This is actually a two-step process. Firstly, you should opt for HTML5 content over Flash. HTML5 is compatible with all devices and browsers. As such, every member of your audience can watch elearning videos and online presentations without worrying about error messages. Secondly, optimize your images so that they don’t take minutes to download. Larger, higher resolution images should be fit-to-size or compressed to limit their load times. Another option is embedding links to third-party sites where online learners can access rich multimedia, such as YouTube.
- ALWAYS Do a Test Run
Your elearning course is ready for mobile consumption and you’re happy with every aspect of the course design. But before you deploy, it’s wise to do at least one test run on different devices. As I mentioned earlier, many responsive design tools feature built in previewers. This allows you to test drive your multi-platform elearning course and fine tune your layout. You should also consider viewing the course on actual smartphones and tablets to get a feel for the learner experience. If possible, get your team involved in the testing process so they can offer their feedback. Fresh eyes offer a fresh perspective, which means they may be able to find issues you overlooked.

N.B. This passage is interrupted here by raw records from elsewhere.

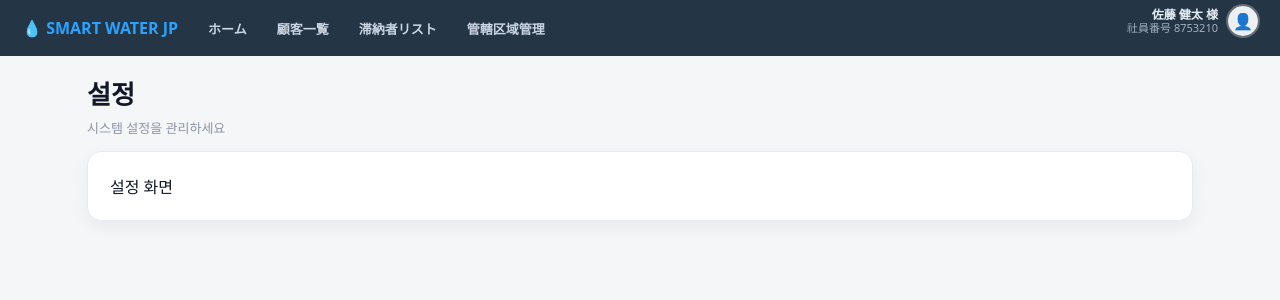
After one commit to daaaaahye/sion, a Java web app: page /admin.jsp in a window 1280 px wide. The commit adds this page. Shown: the top 300 px of the page. Run offline with Tomcat 11, a stand-in JSP engine, Linux system fonts and the light colour scheme; the template is opened without the code that fills it, so the values that code supplies are empty; database files in the repository are not loaded.

Commit message:
임시저장

```diff
--- /dev/null
+++ b/src/main/webapp/admin.jsp
@@ -0,0 +1,251 @@
+<!doctype html>
+<html lang="ko">
+<head>
+<meta charset="utf-8">
+<meta name="viewport" content="width=device-width, initial-scale=1">
+<title>SMART WATER JP</title>
+
+<style>
+*{box-sizing:border-box}
+body{
+  margin:0;
+  font-family:system-ui,-apple-system,Segoe UI,Roboto,"Noto Sans KR",Arial,sans-serif;
+  background:#f5f6f8;
+  color:#111827;
+}
+
+/* ================= NAVBAR ================= */
+.navbar{
+  height:56px;
+  background:#243646;
+  display:flex;
+  align-items:center;
+  padding:0 22px;
+  gap:26px;
+}
+
+.navbar-brand{
+  font-weight:800;
+  font-size:16px;
+  color:#2aa3ff;
+  text-decoration:none;
+}
+
+/* ================= MENU ================= */
+.nav-links{
+  list-style:none;
+  display:flex;
+  gap:22px;
+  margin:0;
+  padding:0;
+  position:relative;
+}
+
+.nav-links a{
+  color:#cbd5e1;
+  text-decoration:none;
+  font-size:13px;
+  font-weight:600;
+  padding:18px 4px 14px;
+}
+
+.nav-links a:hover{color:#fff}
+
+/* === single moving indicator === */
+.nav-indicator{
+  position:absolute;
+  bottom:6px;
+  height:2px;
+  background:#2aa3ff;
+  border-radius:999px;
+  opacity:0;
+  transition:transform .25s ease,width .25s ease,opacity .2s ease;
+  pointer-events:none;
+}
+
+/* ================= ADMIN ================= */
+.admin-area{
+  margin-left:auto;
+  position:relative;
+  display:flex;
+  align-items:center;
+  gap:10px;
+
+  /* ✅ 핵심: 아이콘 → 드롭다운으로 내려갈 때 hover가 끊기지 않게 “브리지” 만들기 */
+  padding-bottom:14px;
+}
+
+.admin-text{
+  display:flex;
+  flex-direction:column;
+  align-items:flex-end;
+  line-height:1.1;
+}
+
+.admin-name{
+  font-size:12px;
+  font-weight:700;
+  color:#e5edf5;
+}
+.admin-id{
+  font-size:11px;
+  color:#9fb0c3;
+}
+
+.admin-icon{
+  width:30px;
+  height:30px;
+  border-radius:50%;
+  background:rgba(255,255,255,.92);
+  display:grid;
+  place-items:center;
+  box-shadow:0 0 0 2px rgba(255,255,255,.28);
+  cursor:pointer;
+}
+
+/* ================= DROPDOWN ================= */
+.admin-dropdown{
+  position:absolute;
+  top:100%;
+  right:0;
+  margin-top:6px;       /* ✅ 브리지랑 이어지게 살짝만 띄움 */
+  min-width:120px;
+
+  background:rgba(255,255,255,.75);
+  backdrop-filter:blur(10px);
+  border:1px solid rgba(229,231,235,.9);
+  border-radius:12px;
+  box-shadow:0 16px 36px rgba(0,0,0,.18);
+
+  display:flex;
+  flex-direction:column;
+  overflow:hidden;
+  z-index:1000;
+
+  /* 기본 닫힘 */
+  opacity:0;
+  visibility:hidden;
+  transform:translateY(6px);
+  pointer-events:none;
+
+  transition:opacity .18s ease,transform .18s ease,visibility .18s;
+}
+
+/* ✅ 핵심: hover면 열림 (admin-area 위에 있거나, dropdown 위에 있어도 유지) */
+.admin-area:hover .admin-dropdown,
+.admin-dropdown:hover{
+  opacity:1;
+  visibility:visible;
+  transform:translateY(0);
+  pointer-events:auto;
+}
+
+.dropdown-item{
+  padding:9px 12px;
+  font-size:13px;
+  color:#111827;
+  text-decoration:none;
+}
+.dropdown-item:hover{
+  background:rgba(17,24,39,.06);
+}
+
+.dropdown-sep{
+  height:1px;
+  background:rgba(17,24,39,.08);
+}
+
+.dropdown-item.logout{
+  color:#b91c1c;
+  font-weight:800;
+}
+
+/* ================= PAGE ================= */
+.wrap{
+  max-width:1150px;
+  margin:18px auto 80px;
+  padding:0 22px;
+}
+.page-title h1{
+  margin:0;
+  font-size:26px;
+  font-weight:800;
+}
+.page-title p{
+  margin-top:6px;
+  font-size:13px;
+  color:#8a94a6;
+}
+.card{
+  margin-top:14px;
+  background:#fff;
+  border:1px solid #e7ebf0;
+  border-radius:14px;
+  padding:22px;
+  box-shadow:0 6px 18px rgba(17,24,39,.06);
+}
+</style>
+</head>
+
+<body>
+
+<nav class="navbar">
+  <a class="navbar-brand">💧 SMART WATER JP</a>
+
+  <ul class="nav-links" id="navLinks">
+    <li><a>ホーム</a></li>
+    <li><a>顧客一覧</a></li>
+    <li><a>滞納者リスト</a></li>
+    <li><a>管轄区域管理</a></li>
+    <span class="nav-indicator" id="navIndicator"></span>
+  </ul>
+
+  <div class="admin-area">
+    <div class="admin-text">
+      <div class="admin-name">佐藤 健太 様</div>
+      <div class="admin-id">社員番号 8753210</div>
+    </div>
+
+    <div class="admin-icon" id="adminBtn">
+      👤
+    </div>
+
+    <div class="admin-dropdown" id="adminDropdown">
+      <a class="dropdown-item">設定</a>
+      <div class="dropdown-sep"></div>
+      <a class="dropdown-item logout">ログアウト</a>
+    </div>
+  </div>
+</nav>
+
+<main class="wrap">
+  <section class="page-title">
+    <h1>설정</h1>
+    <p>시스템 설정을 관리하세요</p>
+  </section>
+
+  <section class="card">
+    설정 화면
+  </section>
+</main>
+
+<script>
+/* ===== 메뉴 밑줄 이동 ===== */
+const nav = document.getElementById('navLinks');
+const indicator = document.getElementById('navIndicator');
+nav.querySelectorAll('a').forEach(a=>{
+  a.addEventListener('mouseenter',()=>{
+    const r=a.getBoundingClientRect();
+    const n=nav.getBoundingClientRect();
+    indicator.style.width=r.width+'px';
+    indicator.style.transform=`translateX(${r.left-n.left}px)`;
+    indicator.style.opacity=1;
+  });
+});
+nav.addEventListener('mouseleave',()=>indicator.style.opacity=0);
+
+/* ✅ hover 방식이므로 클릭 토글 JS는 제거 (필요 없음) */
+</script>
+
+</body>
+</html>
```
Also changed, not shown: init_db.sql (deleted, +0 -11 lines), src/main/webapp/district_manage.jsp (+247 -19 lines), src/main/webapp/main.jsp (+8 -10 lines), 3 other files.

Mobile-friendly courses make it possible for online learners to get the knowledge they need when and where they need it. Distractions are no longer a major obstacle, because mobile learning is quick and convenient. And you can use these 8 tips to develop mobile-friendly courses that are convenient, effective, and memorable. Need help choosing a responsive design tool? Read the article 5 Things To Consider When Choosing A Responsive Design LMS to help you choose the best responsive LMS for your mobile learning development needs.